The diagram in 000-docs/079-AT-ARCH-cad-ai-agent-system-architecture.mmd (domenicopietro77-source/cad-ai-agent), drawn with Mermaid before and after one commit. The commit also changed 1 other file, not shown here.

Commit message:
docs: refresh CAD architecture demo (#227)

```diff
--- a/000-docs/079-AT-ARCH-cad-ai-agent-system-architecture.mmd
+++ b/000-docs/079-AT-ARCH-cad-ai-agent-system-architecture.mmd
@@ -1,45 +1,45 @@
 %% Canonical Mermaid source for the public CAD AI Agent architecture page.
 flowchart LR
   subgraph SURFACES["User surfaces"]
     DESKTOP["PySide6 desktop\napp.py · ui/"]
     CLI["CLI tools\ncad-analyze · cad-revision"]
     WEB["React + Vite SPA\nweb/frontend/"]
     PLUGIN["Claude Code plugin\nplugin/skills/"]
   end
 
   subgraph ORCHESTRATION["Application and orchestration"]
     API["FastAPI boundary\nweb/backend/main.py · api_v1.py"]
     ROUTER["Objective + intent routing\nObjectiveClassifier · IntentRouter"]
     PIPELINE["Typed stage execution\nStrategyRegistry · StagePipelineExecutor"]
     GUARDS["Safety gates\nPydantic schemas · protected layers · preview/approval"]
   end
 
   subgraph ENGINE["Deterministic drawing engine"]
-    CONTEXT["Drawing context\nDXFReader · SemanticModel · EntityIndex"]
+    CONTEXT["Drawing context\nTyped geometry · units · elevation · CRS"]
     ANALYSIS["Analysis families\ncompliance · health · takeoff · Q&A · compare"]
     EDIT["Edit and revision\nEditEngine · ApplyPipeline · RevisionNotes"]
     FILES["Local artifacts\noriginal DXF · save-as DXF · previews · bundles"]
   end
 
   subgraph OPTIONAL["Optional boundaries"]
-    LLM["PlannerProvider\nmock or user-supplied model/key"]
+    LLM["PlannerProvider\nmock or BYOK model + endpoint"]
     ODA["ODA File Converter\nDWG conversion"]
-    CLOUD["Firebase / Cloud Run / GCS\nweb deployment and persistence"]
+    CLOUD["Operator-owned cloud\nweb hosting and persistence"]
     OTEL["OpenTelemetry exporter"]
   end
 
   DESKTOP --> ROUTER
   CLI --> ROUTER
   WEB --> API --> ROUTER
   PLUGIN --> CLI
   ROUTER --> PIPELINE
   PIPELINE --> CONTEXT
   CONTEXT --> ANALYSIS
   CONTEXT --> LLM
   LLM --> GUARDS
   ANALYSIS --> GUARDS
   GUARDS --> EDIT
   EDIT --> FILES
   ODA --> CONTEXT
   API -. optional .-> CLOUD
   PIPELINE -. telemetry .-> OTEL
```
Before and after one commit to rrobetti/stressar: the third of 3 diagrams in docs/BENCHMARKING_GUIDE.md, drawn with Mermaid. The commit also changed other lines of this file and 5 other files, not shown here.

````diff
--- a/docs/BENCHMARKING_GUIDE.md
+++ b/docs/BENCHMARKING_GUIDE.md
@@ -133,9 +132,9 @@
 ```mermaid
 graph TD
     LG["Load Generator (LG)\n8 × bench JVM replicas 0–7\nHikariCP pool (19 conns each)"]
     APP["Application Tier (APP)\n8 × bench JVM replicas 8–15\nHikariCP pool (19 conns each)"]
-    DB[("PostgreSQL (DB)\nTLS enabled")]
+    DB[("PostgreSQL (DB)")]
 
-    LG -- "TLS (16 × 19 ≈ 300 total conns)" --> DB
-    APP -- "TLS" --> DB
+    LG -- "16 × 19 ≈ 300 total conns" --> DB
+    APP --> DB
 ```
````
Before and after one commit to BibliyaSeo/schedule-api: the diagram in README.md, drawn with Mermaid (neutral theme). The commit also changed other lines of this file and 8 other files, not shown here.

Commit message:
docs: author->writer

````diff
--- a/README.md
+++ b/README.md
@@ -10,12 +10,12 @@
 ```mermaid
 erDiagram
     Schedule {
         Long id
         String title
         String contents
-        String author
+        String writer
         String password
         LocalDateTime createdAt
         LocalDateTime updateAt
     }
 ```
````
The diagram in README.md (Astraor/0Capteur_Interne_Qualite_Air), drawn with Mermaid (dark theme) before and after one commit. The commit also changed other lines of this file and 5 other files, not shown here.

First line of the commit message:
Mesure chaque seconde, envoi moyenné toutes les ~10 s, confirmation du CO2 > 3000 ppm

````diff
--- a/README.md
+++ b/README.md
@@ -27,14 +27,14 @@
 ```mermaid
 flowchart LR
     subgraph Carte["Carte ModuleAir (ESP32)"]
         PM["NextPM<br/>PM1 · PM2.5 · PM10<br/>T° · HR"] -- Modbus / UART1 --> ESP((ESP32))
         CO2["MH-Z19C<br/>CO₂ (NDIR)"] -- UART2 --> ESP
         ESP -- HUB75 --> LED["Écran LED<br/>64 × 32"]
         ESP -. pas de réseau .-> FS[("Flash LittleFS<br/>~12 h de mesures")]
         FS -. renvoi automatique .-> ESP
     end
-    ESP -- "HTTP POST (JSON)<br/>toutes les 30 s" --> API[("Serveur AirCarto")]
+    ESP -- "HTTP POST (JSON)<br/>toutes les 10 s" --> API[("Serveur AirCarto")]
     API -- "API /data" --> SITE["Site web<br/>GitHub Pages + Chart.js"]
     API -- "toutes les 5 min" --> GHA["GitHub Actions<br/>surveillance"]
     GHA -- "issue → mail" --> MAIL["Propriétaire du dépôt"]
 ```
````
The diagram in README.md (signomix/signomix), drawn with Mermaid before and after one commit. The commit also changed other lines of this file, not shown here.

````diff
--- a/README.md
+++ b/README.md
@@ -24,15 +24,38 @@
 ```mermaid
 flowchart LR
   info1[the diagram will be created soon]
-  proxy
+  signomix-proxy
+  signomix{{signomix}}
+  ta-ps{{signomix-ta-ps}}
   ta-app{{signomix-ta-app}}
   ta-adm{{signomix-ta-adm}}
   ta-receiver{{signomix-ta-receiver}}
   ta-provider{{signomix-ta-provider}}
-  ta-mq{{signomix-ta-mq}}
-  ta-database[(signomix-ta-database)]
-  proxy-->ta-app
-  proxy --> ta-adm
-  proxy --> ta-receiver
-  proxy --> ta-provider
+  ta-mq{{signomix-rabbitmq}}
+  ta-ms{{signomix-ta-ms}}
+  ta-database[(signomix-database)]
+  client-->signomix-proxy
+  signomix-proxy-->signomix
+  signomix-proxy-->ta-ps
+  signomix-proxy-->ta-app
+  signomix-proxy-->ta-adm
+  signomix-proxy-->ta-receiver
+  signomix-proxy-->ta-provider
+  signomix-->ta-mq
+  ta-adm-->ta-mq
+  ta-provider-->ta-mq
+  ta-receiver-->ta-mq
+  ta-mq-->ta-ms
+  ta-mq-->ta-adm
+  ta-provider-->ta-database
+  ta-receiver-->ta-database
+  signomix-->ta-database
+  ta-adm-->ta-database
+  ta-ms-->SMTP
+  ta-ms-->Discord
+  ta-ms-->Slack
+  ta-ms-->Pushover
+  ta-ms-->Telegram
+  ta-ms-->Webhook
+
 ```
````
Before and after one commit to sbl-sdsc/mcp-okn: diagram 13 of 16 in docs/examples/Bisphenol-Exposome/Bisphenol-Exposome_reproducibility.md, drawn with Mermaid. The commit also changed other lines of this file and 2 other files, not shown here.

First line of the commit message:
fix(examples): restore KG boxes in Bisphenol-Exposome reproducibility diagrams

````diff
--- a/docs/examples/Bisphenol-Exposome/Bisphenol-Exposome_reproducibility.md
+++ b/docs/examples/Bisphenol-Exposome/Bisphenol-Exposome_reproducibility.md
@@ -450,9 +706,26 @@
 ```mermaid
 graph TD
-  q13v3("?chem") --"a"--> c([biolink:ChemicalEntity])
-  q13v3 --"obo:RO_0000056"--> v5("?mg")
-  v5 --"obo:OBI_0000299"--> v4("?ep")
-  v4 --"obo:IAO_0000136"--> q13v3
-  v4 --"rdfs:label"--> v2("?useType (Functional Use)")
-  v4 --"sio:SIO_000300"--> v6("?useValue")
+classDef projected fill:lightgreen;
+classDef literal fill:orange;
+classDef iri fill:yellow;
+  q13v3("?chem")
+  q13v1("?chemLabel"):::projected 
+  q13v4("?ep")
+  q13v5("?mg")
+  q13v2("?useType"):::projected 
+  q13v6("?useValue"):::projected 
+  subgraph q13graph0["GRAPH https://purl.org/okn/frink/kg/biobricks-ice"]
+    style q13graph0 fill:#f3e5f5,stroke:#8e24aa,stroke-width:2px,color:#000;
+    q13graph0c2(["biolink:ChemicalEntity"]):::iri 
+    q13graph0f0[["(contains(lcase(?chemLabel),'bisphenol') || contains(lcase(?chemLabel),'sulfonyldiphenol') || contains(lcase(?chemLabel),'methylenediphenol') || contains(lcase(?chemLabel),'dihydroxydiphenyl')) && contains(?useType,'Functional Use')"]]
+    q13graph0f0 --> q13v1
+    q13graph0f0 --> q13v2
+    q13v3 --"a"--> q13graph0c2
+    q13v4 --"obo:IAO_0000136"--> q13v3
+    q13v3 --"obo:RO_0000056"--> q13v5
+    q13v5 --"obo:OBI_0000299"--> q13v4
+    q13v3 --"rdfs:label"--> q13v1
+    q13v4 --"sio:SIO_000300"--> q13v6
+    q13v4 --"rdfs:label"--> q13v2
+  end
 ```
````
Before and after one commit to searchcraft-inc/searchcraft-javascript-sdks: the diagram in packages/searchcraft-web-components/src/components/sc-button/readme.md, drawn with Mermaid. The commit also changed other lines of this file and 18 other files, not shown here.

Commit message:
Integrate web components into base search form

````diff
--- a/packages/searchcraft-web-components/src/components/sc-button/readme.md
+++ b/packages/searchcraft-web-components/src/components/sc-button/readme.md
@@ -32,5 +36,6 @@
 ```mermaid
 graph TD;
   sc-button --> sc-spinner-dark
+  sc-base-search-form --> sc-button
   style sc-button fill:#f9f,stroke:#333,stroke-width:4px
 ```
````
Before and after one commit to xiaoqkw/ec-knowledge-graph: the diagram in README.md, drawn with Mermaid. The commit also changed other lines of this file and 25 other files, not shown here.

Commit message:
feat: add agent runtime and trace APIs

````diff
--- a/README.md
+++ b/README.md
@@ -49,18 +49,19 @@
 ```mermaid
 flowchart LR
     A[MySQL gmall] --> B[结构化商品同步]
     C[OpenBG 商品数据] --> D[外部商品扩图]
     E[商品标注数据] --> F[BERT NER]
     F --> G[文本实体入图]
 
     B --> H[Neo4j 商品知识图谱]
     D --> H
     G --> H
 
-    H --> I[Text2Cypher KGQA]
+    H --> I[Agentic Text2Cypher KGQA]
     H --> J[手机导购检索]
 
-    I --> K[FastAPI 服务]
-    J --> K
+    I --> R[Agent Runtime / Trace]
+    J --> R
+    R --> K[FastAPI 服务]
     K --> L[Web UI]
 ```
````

● **What the exercise asks**
The expected output is each line of the records above that includes the word "receiver".

● **Output below**
   ta-receiver{{signomix-ta-receiver}}
-  proxy --> ta-receiver
+  signomix-proxy-->ta-receiver
+  ta-receiver-->ta-mq
+  ta-receiver-->ta-database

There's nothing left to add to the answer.